You're dispatched to the parking garage of a busy shopping mall for a 56 year old female whom a 3rd party caller relates is, "short of breath".
Upon your arrival you find an engine crew out with the patient, who is seated on the running board under the pump panel on their engine. The firefighters have placed her on a nasal cannula and are attempting to talk with her through a bystander.
The captain on the engine relays that she doesn't speak much English, but what they gather is that she was walking back to her car and became short of breath and dizzy. The patient states she felt better sitting and on oxygen.
Your partner relays the first set of vitals:
- Pulse: 130, regular
- BP: 132/80
- RR: 28
- SpO2: 89% on r/a, increasing to 94% @ 4 L/min by NC
- Lungs: clear and equal bilaterally
The bystander helps translate her history:
- Allergies: None
- Medications: None
- PMHx: None
- Last ins/outs: Some urinary incontinence handled through PO restriction
- Events: Walking to her car, became short of breath and dizzy, denies loss of consciousness, she is visiting from another country and was on a "long flight" last week
You ask if the patient would like to go to the hospital and she nods her head.

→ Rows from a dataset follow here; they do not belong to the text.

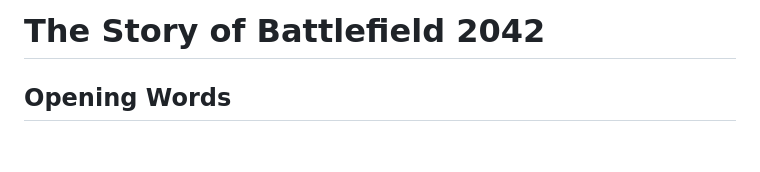
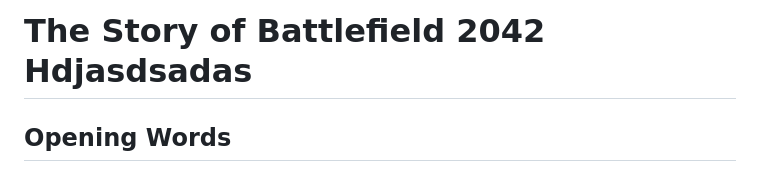
Before and after one commit to Genezhine1/battlefield2042thestory.github.io, a Markdown page: README.md, the part around the change. GitHub-like rendering; blank space fills up the shorter version.

Commit message:
Update README.md
testing update

```diff
--- a/README.md
+++ b/README.md
@@ -1,4 +1,4 @@
-# The Story of Battlefield 2042
+# The Story of Battlefield 2042 Hdjasdsadas
 
 ## Opening Words
 
```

When the crew stands her up to help her to your stretcher, she becomes dizzy and clutches her chest. Once on the stretcher your partner places her in trendelenburg as you move her to the unit.
Inside, your partner places her on the monitor while you complete a physical assessment. Her skin color appears fine, but you notice some pedal edema. Old scars are present on her knees which the patient states was from surgery. She denies pain to palpation of her chest wall and her lung sounds remain clear bilaterally. Her physical exam appears largely unremarkable.
Her radial pulse is a bit weaker and has slowed to 120 bpm. She remains tachypneic, but denies chest pain once she was laid down. Her SpO2 has increased to 97% on 4 L/min and her respiratory rate has decreased slightly.
As you start an IV, your partner acquires a 12-Lead.
Your partner asks if you need anything else before you head enroute to the hospital.
- What is the patient's rhythm? What does the patient's 12-Lead show?
- Does this patient require any interventions before going to the hospital?
- What type of hospital does this patient need?
- What do you think is wrong with this patient?